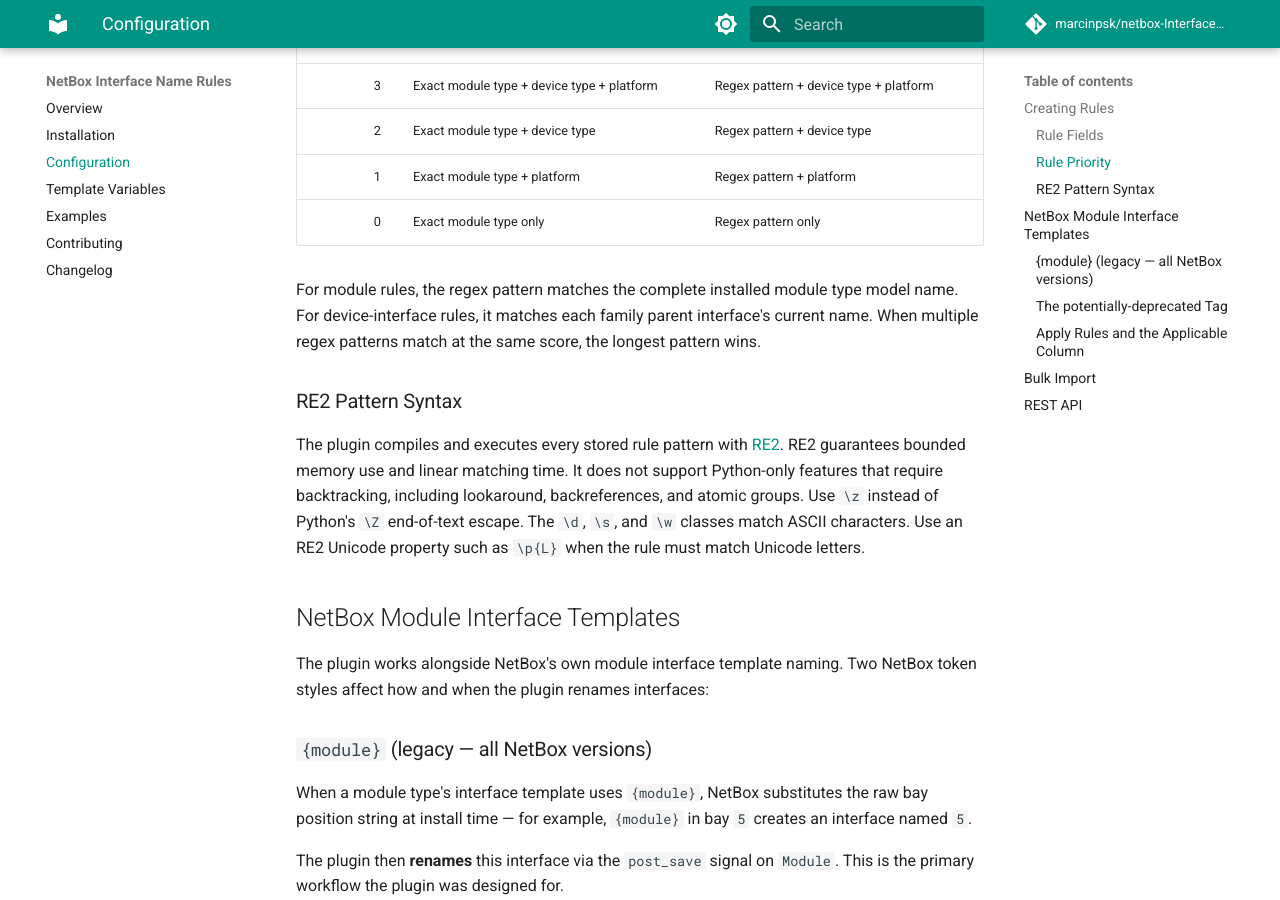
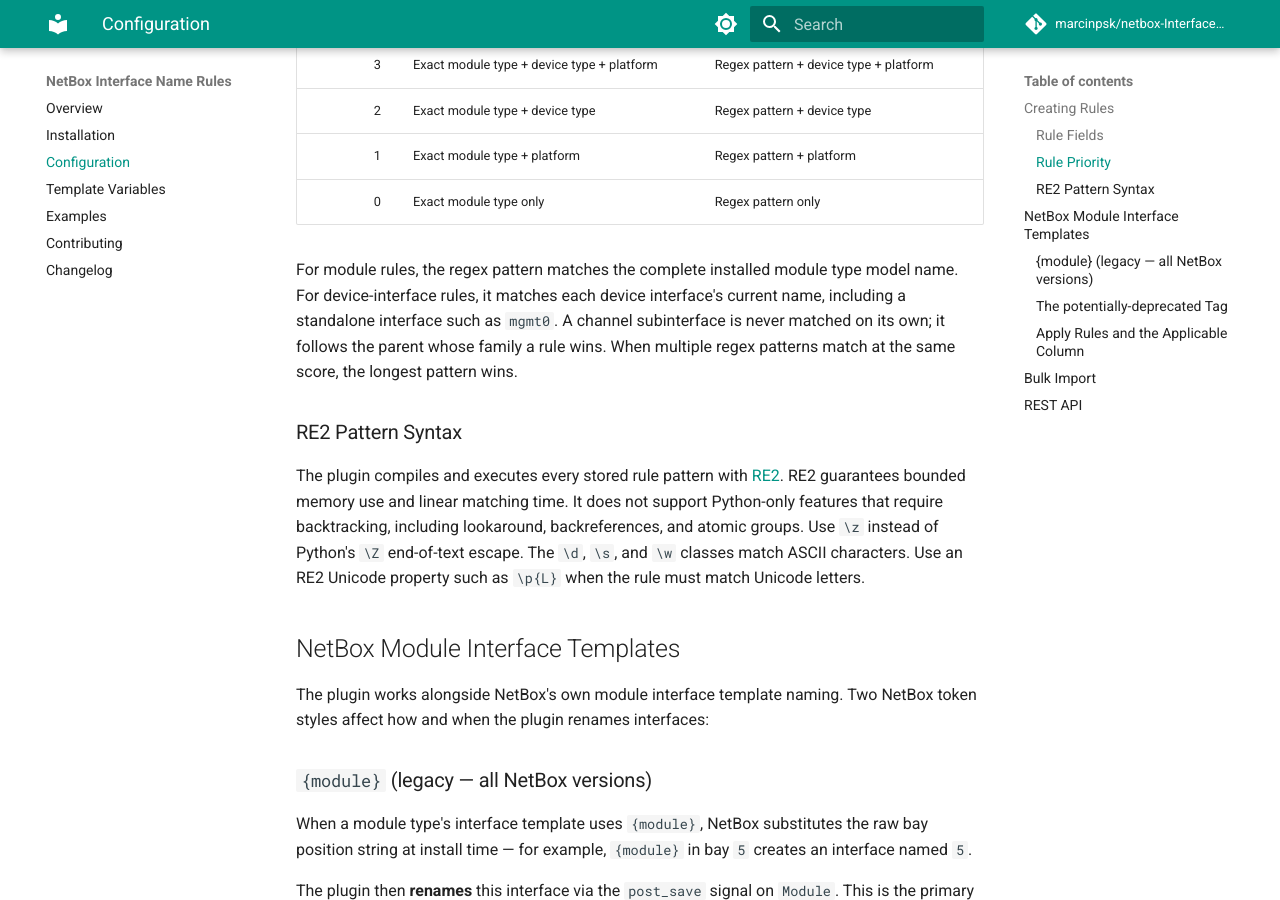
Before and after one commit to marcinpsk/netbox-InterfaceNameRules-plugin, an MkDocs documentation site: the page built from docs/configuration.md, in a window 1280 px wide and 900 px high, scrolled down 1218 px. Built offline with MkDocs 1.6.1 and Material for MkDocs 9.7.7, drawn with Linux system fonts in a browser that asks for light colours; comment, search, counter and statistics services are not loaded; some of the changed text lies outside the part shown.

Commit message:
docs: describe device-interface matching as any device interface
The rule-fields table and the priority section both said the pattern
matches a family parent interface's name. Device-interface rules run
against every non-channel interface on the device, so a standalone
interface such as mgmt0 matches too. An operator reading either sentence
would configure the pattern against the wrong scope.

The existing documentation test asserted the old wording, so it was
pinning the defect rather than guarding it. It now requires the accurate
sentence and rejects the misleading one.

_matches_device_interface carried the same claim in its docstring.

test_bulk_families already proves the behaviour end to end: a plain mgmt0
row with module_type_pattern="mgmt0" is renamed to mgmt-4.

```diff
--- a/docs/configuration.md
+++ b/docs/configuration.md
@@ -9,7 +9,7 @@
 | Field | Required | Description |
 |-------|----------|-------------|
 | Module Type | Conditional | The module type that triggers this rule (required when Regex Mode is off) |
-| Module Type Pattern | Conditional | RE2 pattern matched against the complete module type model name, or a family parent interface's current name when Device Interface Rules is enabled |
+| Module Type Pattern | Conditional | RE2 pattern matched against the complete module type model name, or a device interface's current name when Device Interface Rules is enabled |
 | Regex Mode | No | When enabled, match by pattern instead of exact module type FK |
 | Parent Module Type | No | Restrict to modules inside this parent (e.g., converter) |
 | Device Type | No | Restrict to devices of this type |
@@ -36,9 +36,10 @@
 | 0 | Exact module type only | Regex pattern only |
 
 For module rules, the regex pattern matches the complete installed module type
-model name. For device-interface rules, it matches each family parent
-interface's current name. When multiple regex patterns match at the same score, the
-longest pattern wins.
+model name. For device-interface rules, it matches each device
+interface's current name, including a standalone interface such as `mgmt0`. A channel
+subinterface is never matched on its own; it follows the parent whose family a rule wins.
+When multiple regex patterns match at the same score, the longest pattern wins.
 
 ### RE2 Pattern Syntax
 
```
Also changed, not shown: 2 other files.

※ ※ ※

(WHAT IS REQUIRED)
A single number is required: the count of lines in the listing that contain the string "family".

(FINAL ANSWER)
4